IEEE Standardisation: The presentation will summarise how WR was included into the IEEE1588-2019 standard as the High Accuracy Default PTP Profile. It will compare the new High Accuracy protocol with the White Rabbit protocol it was based on, and provide a road map towards using High Accuracy with existing White Rabbit hardware. The presentation will also cover other contributions of the WR community to the standard, such as standardisation of in-situ asymmetry calibration, development of an SNMP MIB to allow standardised management of devices implementing High Accuracy, or standardisation of WR-required parameters in the EEPROM of SFPs.
Distributed radiofrequency signal acquisition and synthesis along a White Rabbit network using embedded boards (Raspberry Pi4 + SPEC): White Rabbit (WR) allows for synchronizing any device on a dedicated GbE network with

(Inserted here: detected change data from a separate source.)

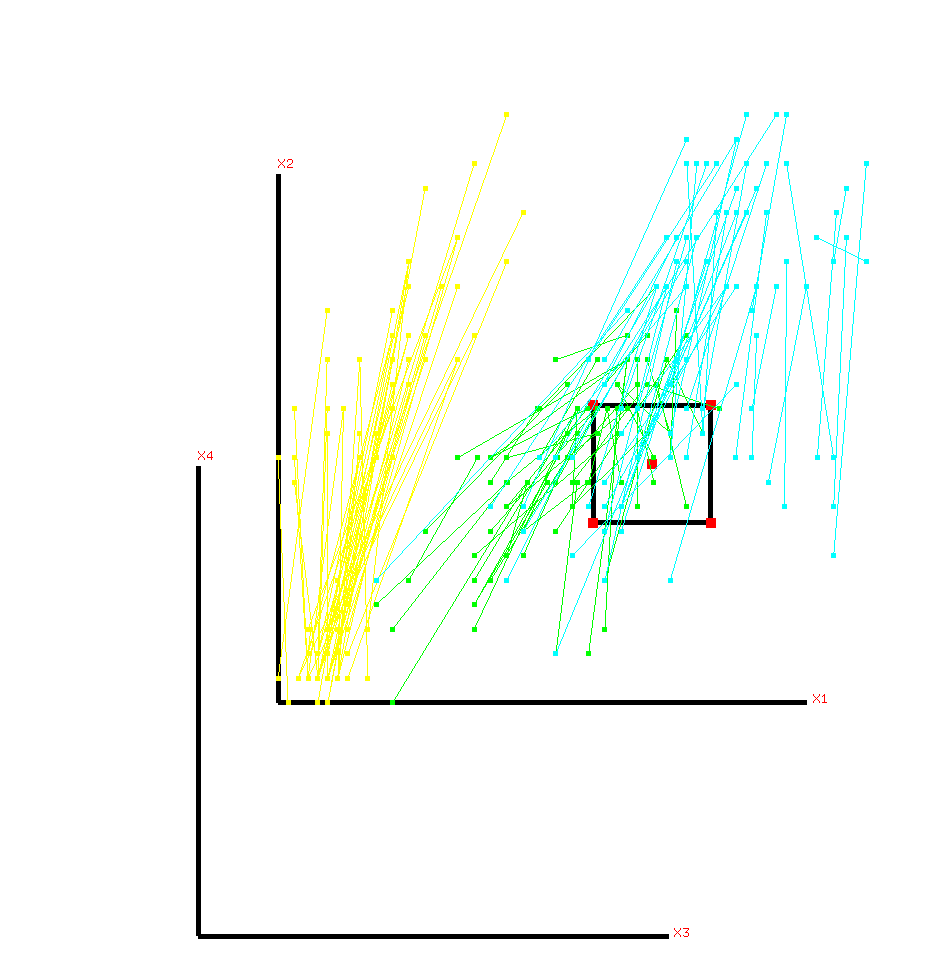
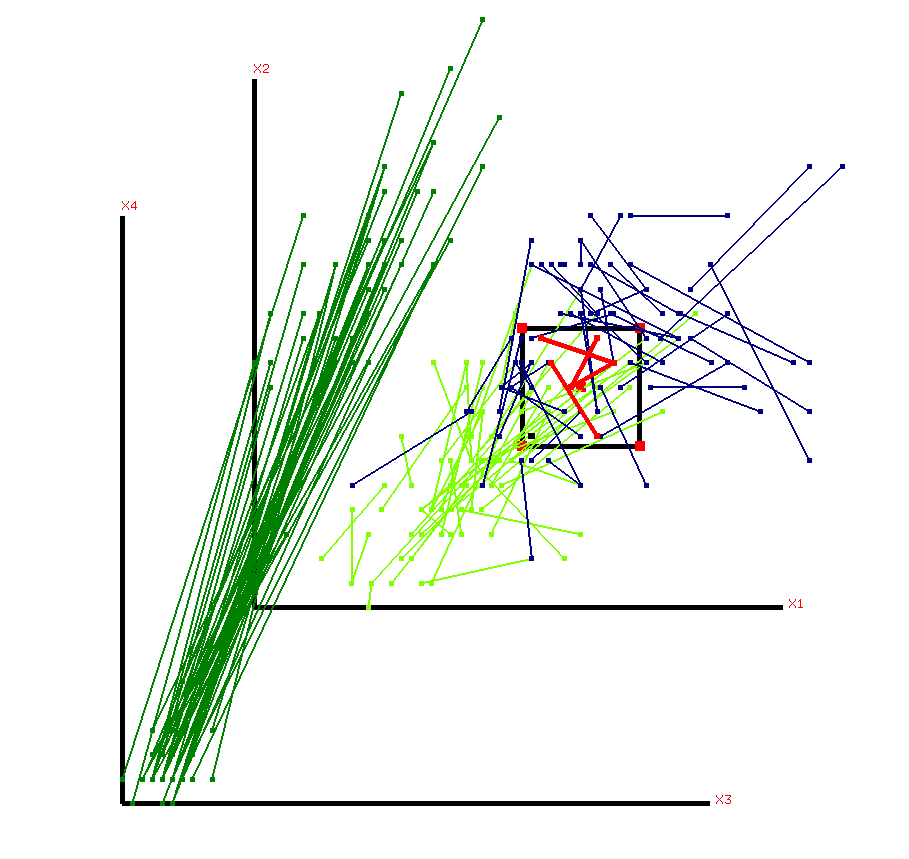
update

diff --git a/Iris_PSPC.py b/Iris_PSPC.py
@@ -15,12 +15,16 @@ iris_data[numerical_cols] = scaler.fit_transform(iris_data[numerical_cols])
 
 iris_data.to_csv('normalized_iris.csv', index=False)
 class_colors = {
-    'Iris-setosa': (1.0, 1.0, 0.0),  
-    'Iris-versicolor': (0.0,  0.5, 0.0),  
+    'Iris-setosa': (0, 0.5, 0.0),  
+    'Iris-versicolor': (0.5 , 1, 0.0),  
     'Iris-virginica': (0.0, 0.0, 0.5)#dark blue
 }
 
-
+class_highlight = {
+    'Iris-setosa': (0, 0, 0.0),  
+    'Iris-versicolor': (0,  0, 0.0),  
+    'Iris-virginica': (1.0, 0.0, 0.0)
+}
 
 def drawText(x, y, text):
     glRasterPos2f(x, y)
@@ -30,10 +34,10 @@ def drawText(x, y, text):
 def find_center():
     virginica_df = iris_data[iris_data['class'] == 'Iris-virginica']
     mean_values = virginica_df.drop(columns=['class']).mean()
-    mean_values['sepal_length']= 0.555555556
-    mean_values['sepal_width']= 0.375
-    mean_values['petal_length']= 0.779661017
-    mean_values['petal_width']=  0.708333333
+    # mean_values['sepal_length']= 0.545
+    # mean_values['sepal_width']= 0.363333
+    # mean_values['petal_length']= 0.662034
+    # mean_values['petal_width']=  0.656667
     return mean_values['sepal_length'], mean_values['sepal_width'], mean_values['petal_length'], mean_values['petal_width']
     
 def draw_axes():
@@ -53,11 +57,11 @@ def draw_axes():
 
     # X3
     glVertex2f(a - c, b - d)
-    glVertex2f(a - c + 0.8, b - d)
+    glVertex2f(a - c + 1, b - d)
 
     # X4
     glVertex2f(a - c , b - d)
-    glVertex2f(a - c, b - d + 0.8)
+    glVertex2f(a - c, b - d + 1)
 
     # Point connected line
     glVertex2f(a - 0.1, b + 0.1)
@@ -91,8 +95,8 @@ def draw_axes():
     # Label
     drawText(0.91, 0.0, "X1")
     drawText(0.0, 0.91, "X2")
-    drawText(a-c+0.8+0.01,b-d, "X3")
-    drawText(a-c,b-d+0.8+0.01, "X4")  
+    drawText(a-c+1+0.01,b-d, "X3")
+    drawText(a-c,b-d+1+0.01, "X4")  
 
 selected_points = []
 
@@ -107,40 +111,40 @@ def draw_iris_data():
     
     # Draw the rest cases
     for index, row in iris_data.iterrows():
-        if not (a - 0.1 <= row['sepal_length'] <= a + 0.1) or not (a - 0.1 <= row['petal_length'] <= a + 0.1) or \
-           not (b - 0.1 <= row['sepal_width'] <= b + 0.1) or not (b - 0.1 <= row['petal_width'] <= b + 0.1):
+        if not (a - 0.1 <= row['sepal_length'] <= a + 0.1) or not (a - 0.1 <= row['petal_length']+(a-c) <= a + 0.1) or \
+           not (b - 0.1 <= row['sepal_width'] <= b + 0.1) or not (b - 0.1 <= row['petal_width'] +(b-d)<= b + 0.1):
             glPointSize(0.5)
             glLineWidth(2)
             glColor3f(*class_colors[row['class']])
 
             glBegin(GL_LINES)
             glVertex2f(row['sepal_length'], row['sepal_width'])
-            glVertex2f(row['petal_length'], row['petal_width'])
+            glVertex2f(row['petal_length']+(a-c), row['petal_width']+(b-d))
             glEnd()
 
             glPointSize(5.0)
             glBegin(GL_POINTS)
             glVertex2f(row['sepal_length'], row['sepal_width'])
-            glVertex2f(row['petal_length'], row['petal_width'])
+            glVertex2f(row['petal_length']+(a-c), row['petal_width']+(b-d))
             glEnd()
 
     # Draw the highlighted cases on top
     for index, row in iris_data.iterrows():
-        if (a - 0.1 <= row['sepal_length'] <= a + 0.1) and (a - 0.1 <= row['petal_length'] <= a + 0.1) and \
-           (b - 0.1 <= row['sepal_width'] <= b + 0.1) and (b - 0.1 <= row['petal_width'] <= b + 0.1):
-            glPointSize(1.5)
+        if (a - 0.1 <= row['sepal_length'] <= a + 0.1) and (a - 0.1 <= row['petal_length'] +(a-c)<= a + 0.1) and \
+           (b - 0.1 <= row['sepal_width'] <= b + 0.1) and (b - 0.1 <= row['petal_width'] +(b-d)<= b + 0.1):
+            glPointSize(5.5)
             glLineWidth(5.0)
-            glColor3f(1.5, 0.0, 0.0)  # Red for highlighted cases
+            glColor3f(*class_highlight[row['class']])  # Red for highlighted cases
 
             glBegin(GL_LINES)
             glVertex2f(row['sepal_length'], row['sepal_width'])
-            glVertex2f(row['petal_length'], row['petal_width'])
+            glVertex2f(row['petal_length']+(a-c), row['petal_width']+(b-d))
             glEnd()
 
-            glPointSize(5.0)
+            glPointSize(5.5)
             glBegin(GL_POINTS)
             glVertex2f(row['sepal_length'], row['sepal_width'])
-            glVertex2f(row['petal_length'], row['petal_width'])
+            glVertex2f(row['petal_length']+(a-c), row['petal_width']+(b-d))
             glEnd()
 
     glutSwapBuffers()

diff --git a/in_square.py b/in_square.py
@@ -14,8 +14,8 @@ iris_data[numerical_cols] = scaler.fit_transform(iris_data[numerical_cols])
 selected_points = []
 class_colors = {
     'Iris-setosa': (1.0, 1.0, 0.0),  # yellow
-    'Iris-versicolor': (0.0, 1.0, 0.0),  # green
-    'Iris-virginica': (0.0, 1.0, 1.0)  # cyan
+    'Iris-versicolor': (0.0, 0.0, 0.0),  # green
+    'Iris-virginica': (1.0, 0.0, 0.0)  # cyan
 }
 
 # Normalized file
@@ -30,18 +30,18 @@ def drawText(x, y, text):
 def find_center():
     virginica_df = iris_data[iris_data['class'] == 'Iris-virginica']
     mean_values = virginica_df.drop(columns=['class']).mean()
-    mean_values['sepal_length']= 0.555555556
-    mean_values['sepal_width']= 0.375
-    mean_values['petal_length']= 0.779661017
-    mean_values['petal_width']=  0.708333333
+    # mean_values['sepal_length']= 0.555555556
+    # mean_values['sepal_width']= 0.375
+    # mean_values['petal_length']= 0.779661017
+    # mean_values['petal_width']=  0.708333333
     return mean_values['sepal_length'], mean_values['sepal_width'], mean_values['petal_length'], mean_values['petal_width']
 
 def draw_axes():
-    #a, b, c, d = find_center()
-    a= 0.555555556
-    b= 0.375
-    c=0.779661017
-    d= 0.708333333
+    a, b, c, d = find_center()
+    # a= 0.555555556
+    # b= 0.375
+    # c=0.779661017
+    # d= 0.708333333
     print(f"Sepal Length: {a}, Sepal Width: {b}, Petal Length: {c}, Petal Width: {d}")
 
     glLineWidth(5.0)
@@ -50,11 +50,11 @@ def draw_axes():
 
     # X1
     glVertex2f(0.0, 0.0)
-    glVertex2f(0.9, 0.0)
+    glVertex2f(1.05, 0.0)
 
     # X2
     glVertex2f(0.0, 0.0)
-    glVertex2f(0.0, 0.9)
+    glVertex2f(0.0, 1.05)
 
     # X3
     glVertex2f(a - c, b - d)
@@ -100,11 +100,11 @@ def draw_axes():
     drawText(a-c,b-d+0.8+0.01, "X4")  
 
 def draw_iris_data():
-    #a, b, c, d = find_center()
-    a= 0.555555556
-    b= 0.375
-    c=0.779661017
-    d= 0.708333333
+    a, b, c, d = find_center()
+    # a= 0.555555556
+    # b= 0.375
+    # c=0.779661017
+    # d= 0.708333333
     glClear(GL_COLOR_BUFFER_BIT | GL_DEPTH_BUFFER_BIT)
     glLoadIdentity()
 
@@ -113,21 +113,21 @@ def draw_iris_data():
     draw_axes()
 
     for index, row in iris_data.iterrows():
-        if (a - 0.1 <= row['sepal_length'] <= a + 0.1) and (a - 0.1 <= (row['petal_length'] +(a-c))<= a + 0.1) and \
-                (b - 0.1 <= row['sepal_width']  <= b + 0.1) and (b - 0.1 <= (row['petal_width'] +(b-d))<= b + 0.1):
+        if (a - 0.1 <= row['sepal_length'] <= a + 0.1) and (a - 0.1 <= row['petal_length'] + (a-c) <= a + 0.1) and \
+                (b - 0.1 <= row['sepal_width'] <= b + 0.1) and (b - 0.1 <= row['petal_width'] +(b-d) <= b + 0.1):
             glPointSize(0.1)
             glLineWidth(0.1)
             glColor3f(*class_colors[row['class']])
 
             glBegin(GL_LINES)
             glVertex2f(row['sepal_length'], row['sepal_width'])
-            glVertex2f((row['petal_length']+(a-c)), (row['petal_width']+(b-d)))
+            glVertex2f(row['petal_length']+(a-c), row['petal_width']+ (b-d))
             glEnd()
 
             glPointSize(5.0)
             glBegin(GL_POINTS)
             glVertex2f(row['sepal_length'], row['sepal_width'])
-            glVertex2f((row['petal_length']+(a-c)), (row['petal_width']+(b-d)))
+            glVertex2f(row['petal_length'] +(a-c), row['petal_width']+ (b-d))
             glEnd()
             selected_points.append(row)
             selected_points_df = pd.DataFrame(selected_points)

sub-ns accuracy (typically 60 ps at 1s integration time) most often materialized by providing 1-PPS and 10 MHz outputs. However, practical applications for distributed coherent radiofrequency (RF) synthesis or acquisition, e.g. for a distributed RADAR requiring coherent local oscillators and synchronized sampling for Direction of Arrival measurement, must exploit the WR clocks. After demonstrating last year  the use of WR implemented on PCi SPEC boards on embedded single board computers (OEM version of the Raspberry Pi4), we discuss how the WR-synchronized clocks can be used for generating the signals needed for RF signal synthesis and acquisition, first by using external network synchronizing dedicated peripherals (ADi AD9548) and then thanks to CERN's control of the Si570 oscillator controlling the analog to digital converter of the FMC-ADC board implemented by Tomasz Włostowski. We show from phase noise measurements that the local oscillator fluctuation is the main source of instability and the phase locked loops do not add additional noise. Perspectives include merging distributed acquisition brought by the WRTD project with this PLL controlling feature to provide coherent acquisition capability.
New features in experimental phase: Disciplining Si57x oscillators and a DAC-less WR; this presentation focuses on features the WR community is currently experimenting with.